The author of the blog Pluralist Speaks critiques a comment by Rowan Williams, who compares science and religion by saying that both are just different narratives. According to Williams,
The truth is that both Darwinism and Christian theology are telling stories. They both work as narratives. Narratives assume drama, agency, and personality. But the paradox is that one of these stories knows what it's doing and confesses it is working in the categories of drama and agency and personality and the other apparently doesn't.Pluralist points out that:
Many a scientist would not like to think that their enterprise is just narrative. Of course it is a series of questions seeking answers generating questions. Of course scientific answers are potentially transient, waiting to be falsified, but the longer they stay as a truth the more robust they become as truth. Paradigms - joining the dots - are always more transient still.Does it diminish the qualitatively different roles that science and religion play to just describe religion and science as two narratives with different stories to tell? I tend to think of religion as something that informs and deepens the understanding that science provides.

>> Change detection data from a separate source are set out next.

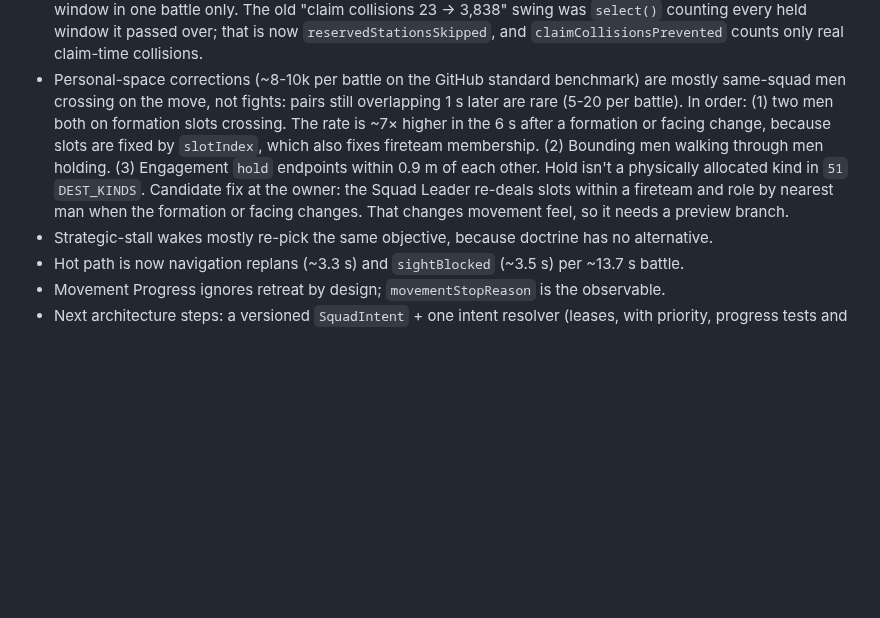
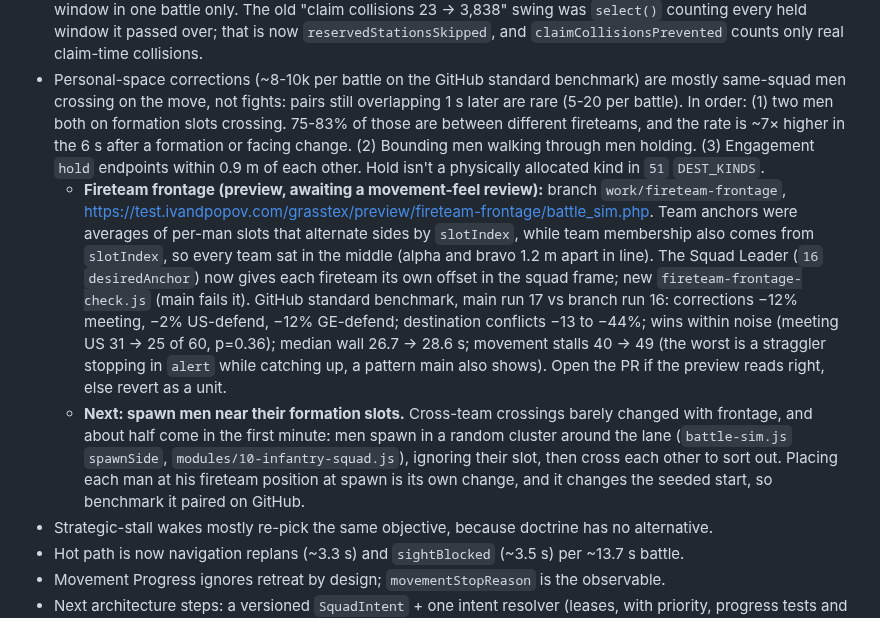
Before and after one commit to Teethree89/grasstex, a Markdown page: AGENTS.md, the part around the change. GitHub-like rendering; blank space fills up the shorter version.

Commit message:
AGENTS.md: open items for fireteam frontage (preview) and spawning at slots
Co-Authored-By: Claude Opus 5.5 <noreply@anthropic.com>
Claude-Session: https://claude.ai/code/session_012DuCqYQX3X7jPPqctN2oAc

```diff
--- a/AGENTS.md
+++ b/AGENTS.md
@@ -287,12 +287,25 @@ for controlled pairs, and serve both arms the same way: `battle_sim_local.php` i
   `claimCollisionsPrevented` counts only real claim-time collisions.
 - Personal-space corrections (~8-10k per battle on the GitHub standard benchmark) are mostly same-squad
   men crossing on the move, not fights: pairs still overlapping 1 s later are rare (5-20 per battle).
-  In order: (1) two men both on formation slots crossing. The rate is ~7× higher in the 6 s after a
-  formation or facing change, because slots are fixed by `slotIndex`, which also fixes fireteam
-  membership. (2) Bounding men walking through men holding. (3) Engagement `hold` endpoints within
-  0.9 m of each other. Hold isn't a physically allocated kind in `51` `DEST_KINDS`. Candidate fix at
-  the owner: the Squad Leader re-deals slots within a fireteam and role by nearest man when the
-  formation or facing changes. That changes movement feel, so it needs a preview branch.
+  In order: (1) two men both on formation slots crossing. 75-83% of those are between different
+  fireteams, and the rate is ~7× higher in the 6 s after a formation or facing change. (2) Bounding men
+  walking through men holding. (3) Engagement `hold` endpoints within 0.9 m of each other. Hold isn't a
+  physically allocated kind in `51` `DEST_KINDS`.
+  - **Fireteam frontage (preview, awaiting a movement-feel review):** branch `work/fireteam-frontage`,
+    https://test.ivandpopov.com/grasstex/preview/fireteam-frontage/battle_sim.php. Team anchors were
+    averages of per-man slots that alternate sides by `slotIndex`, while team membership also comes
+    from `slotIndex`, so every team sat in the middle (alpha and bravo 1.2 m apart in line). The Squad
+    Leader (`16` `desiredAnchor`) now gives each fireteam its own offset in the squad frame; new
+    `fireteam-frontage-check.js` (main fails it). GitHub standard benchmark, main run 17 vs branch
+    run 16: corrections −12% meeting, −2% US-defend, −12% GE-defend; destination conflicts −13 to −44%;
+    wins within noise (meeting US 31 → 25 of 60, p=0.36); median wall 26.7 → 28.6 s; movement stalls
+    40 → 49 (the worst is a straggler stopping in `alert` while catching up, a pattern main also shows).
+    Open the PR if the preview reads right, else revert as a unit.
+  - **Next: spawn men near their formation slots.** Cross-team crossings barely changed with frontage,
+    and about half come in the first minute: men spawn in a random cluster around the lane
+    (`battle-sim.js` `spawnSide`, `modules/10-infantry-squad.js`), ignoring their slot, then cross each
+    other to sort out. Placing each man at his fireteam position at spawn is its own change, and it
+    changes the seeded start, so benchmark it paired on GitHub.
 - Strategic-stall wakes mostly re-pick the same objective, because doctrine has no alternative.
 - Hot path is now navigation replans (~3.3 s) and `sightBlocked` (~3.5 s) per ~13.7 s battle.
 - Movement Progress ignores retreat by design; `movementStopReason` is the observable.
```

On the other hand, I suppose one could argue that science does provide us with narrative-like features. The origins and history of the universe, from the Big Bang, through the creation of the earth, and the evolution of life here, have a certain narrative quality. Could religion then be described as a meta-narrative that informs the scientific narrative?